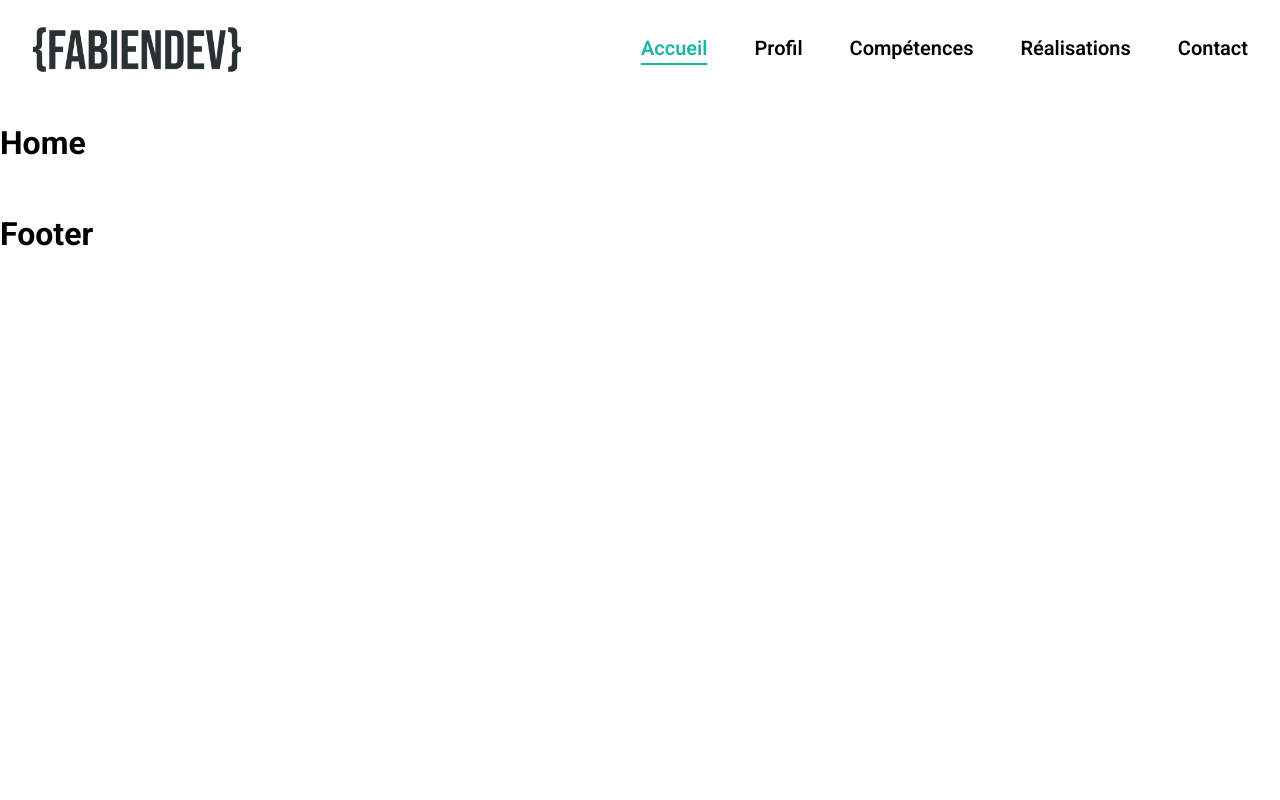
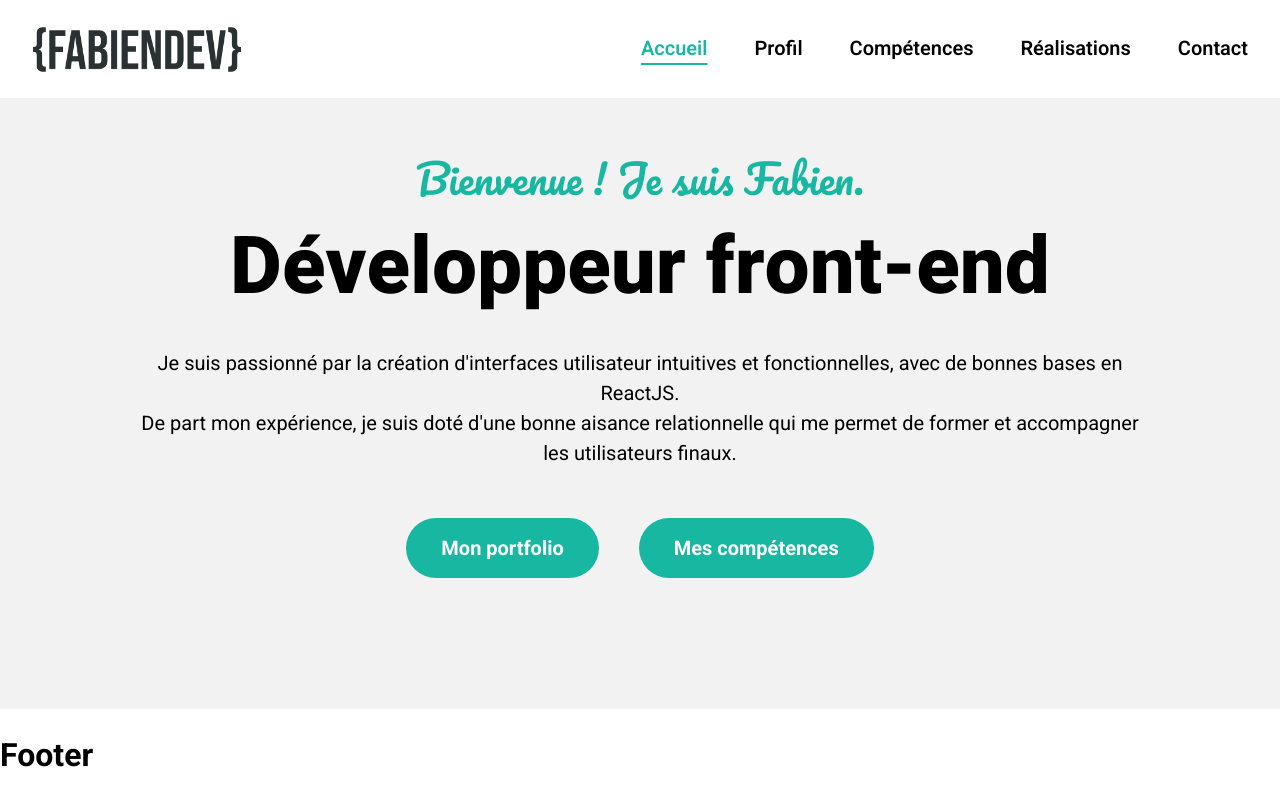
Before and after one commit to fabiendevfront/portfolio, a React (Vite) app: page / in a window 1280 px wide. Built offline with nearby package versions, Linux system fonts and the light colour scheme.

Commit message:
Create Homepage, HeroBanner & LinkButton component, design

```diff
--- /dev/null
+++ b/src/components/HeroBanner.jsx
@@ -0,0 +1,20 @@
+import LinkButton from "../components/LinkButton";
+
+const HeroBanner = () => {
+    return (
+        <section className="hero">
+            <p className="hero__intro">Bienvenue ! Je suis Fabien. </p>
+            <h2 className="hero__title">Développeur front-end</h2>
+            <p className="hero__subtitle">
+                Je suis passionné par la création d&apos;interfaces utilisateur intuitives et fonctionnelles, avec de bonnes bases en ReactJS.<br />
+                De part mon expérience, je suis doté d&apos;une bonne aisance relationnelle qui me permet de former et accompagner les utilisateurs finaux.
+            </p>
+            <div className="hero__cta">
+                <LinkButton btnLink="/portfolio" btnStyle="btn btn--home" label="Mon portfolio" />
+                <LinkButton btnLink="/skills" btnStyle="btn btn--home" label="Mes compétences" />
+            </div>
+        </section>
+    );
+};
+
+export default HeroBanner;
--- /dev/null
+++ b/src/components/LinkButton.jsx
@@ -0,0 +1,25 @@
+import { Link } from "react-router-dom";
+import PropTypes from "prop-types";
+
+/**
+ * Component displaying button.
+ * @component
+ * @param {Object} props - Component's props
+ * @param {string} props.btnLink - The link of the button
+ * @param {string} props.btnStyle - The className of the button
+ * @param {string} props.label - The label of the button
+ * @returns {JSX.Element}
+ */
+const LinkButton = ({ btnLink, btnStyle, label }) => {
+    return (
+        <Link to={btnLink} className={btnStyle}>{label}</Link>
+    );
+};
+
+LinkButton.propTypes = {
+    btnLink: PropTypes.string.isRequired,
+    btnStyle: PropTypes.string.isRequired,
+    label: PropTypes.string.isRequired,
+};
+
+export default LinkButton;
--- a/src/layout/Layout.jsx
+++ b/src/layout/Layout.jsx
@@ -1,5 +1,6 @@
 import Header from "./Header";
 import Footer from "./Footer";
+import { useLocation } from "react-router-dom";
 import PropTypes from "prop-types";
 
 /**
@@ -8,10 +9,11 @@ import PropTypes from "prop-types";
  * @returns A React component
  */
 const Layout = ({ children }) => {
+    const location = useLocation();
     return (
         <>
             <Header />
-            <main>{children}</main>
+            <main className={location.pathname === "/" ? "main main--home" : "main"}>{children}</main>
             <Footer />
         </>
     );
--- a/src/pages/Home.jsx
+++ b/src/pages/Home.jsx
@@ -1,7 +1,14 @@
+import HeroBanner from "../components/HeroBanner";
+
 const Home = () => {
     return (
-        <div>
-            <h1>Home</h1>
+        <div className="home">
+            <div className="home__hero">
+                <HeroBanner/>
+            </div>
+            <div className="home__cover">
+
+            </div>
         </div>
     );
 };
--- a/src/styles/abstracts/_variables.scss
+++ b/src/styles/abstracts/_variables.scss
@@ -15,6 +15,7 @@ $secondary-color: #17665C;
 $white: #ffffff;
 $black: #000000;
 $error: #ff0033;
+$bg-light-grey: darken($white, 5%);
 
 
 /********/
--- a/src/styles/base/_default.scss
+++ b/src/styles/base/_default.scss
@@ -26,6 +26,7 @@ body {
 
 .main {
     flex: 1;
+    background: variables.$bg-light-grey;
 }
 
 html {
--- /dev/null
+++ b/src/styles/components/_heroBanner.scss
@@ -0,0 +1,41 @@
+@use '../abstracts/variables';
+@use '../abstracts/mixins';
+
+/********************************/
+/* HERO BANNER COMPONENT STYLE */
+/*******************************/
+
+.hero {
+    display: flex;
+    flex-direction: column;
+    align-items: center;
+    justify-content: center;
+    gap: 20px;
+
+    &__intro {
+        @include mixins.font-size(40px);
+        font-family: variables.$font-secondary;
+        color: variables.$primary-color;
+        margin: 0;
+    }
+
+    &__title {
+        font-family: variables.$font-title;
+        @include mixins.font-size(80px);
+        font-weight: 800;
+        line-height: 1;
+        margin: 0;
+    }
+
+    &__subtitle {
+        @include mixins.font-size(20px);
+        width: 80%;
+        margin-bottom: 30px;
+        text-align: center;
+    }
+
+    &__cta {
+        display: flex;
+        gap: 40px;
+    }
+}
--- a/src/styles/components/_index.scss
+++ b/src/styles/components/_index.scss
@@ -2,3 +2,4 @@
 /* FILES EXPORT */
 /****************/
 @forward "linkButton";
+@forward "heroBanner";
--- a/src/styles/components/_linkButton.scss
+++ b/src/styles/components/_linkButton.scss
@@ -0,0 +1,35 @@
+@use '../abstracts/variables';
+@use '../abstracts/mixins';
+
+/*******************************/
+/* LINK BUTTON COMPONENT STYLE */
+/******************************/
+
+.btn {
+    @include mixins.font-size(20px);
+    background-color: variables.$primary-color;
+    color: variables.$white;
+    padding: 15px 35px;
+    border-radius: 30px;
+    // box-shadow: 0 2px 5px 0 rgb(0 0 0 / 16%), 0 2px 10px 0 rgb(0 0 0 / 12%);
+    cursor: pointer;
+    transition: background-color .3s ease-in-out;
+
+    @include mixins.medium-break {
+        @include mixins.font-size(18px);
+        padding: 18px 32px;
+    }
+
+    @include mixins.small-break {
+        @include mixins.font-size(16px);
+        padding: 16px 28px;
+    }
+
+    &:hover {
+        background-color: darken(variables.$primary-color, 8);
+    }
+
+    &--home {
+        font-weight: 700;
+    }
+}
--- a/src/styles/pages/_home.scss
+++ b/src/styles/pages/_home.scss
@@ -0,0 +1,13 @@
+@use '../abstracts/variables';
+@use '../abstracts/mixins';
+
+/********************/
+/* HOME PAGE STYLE */
+/*******************/
+
+.home {
+
+    &__hero {
+        padding-top: 50px;
+    }
+}
```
────────────────────────────────────────
→ Work to be completed:
Provide nothing but the number of lines in the material above in which the string "background" is found.

→ Exercise result:
4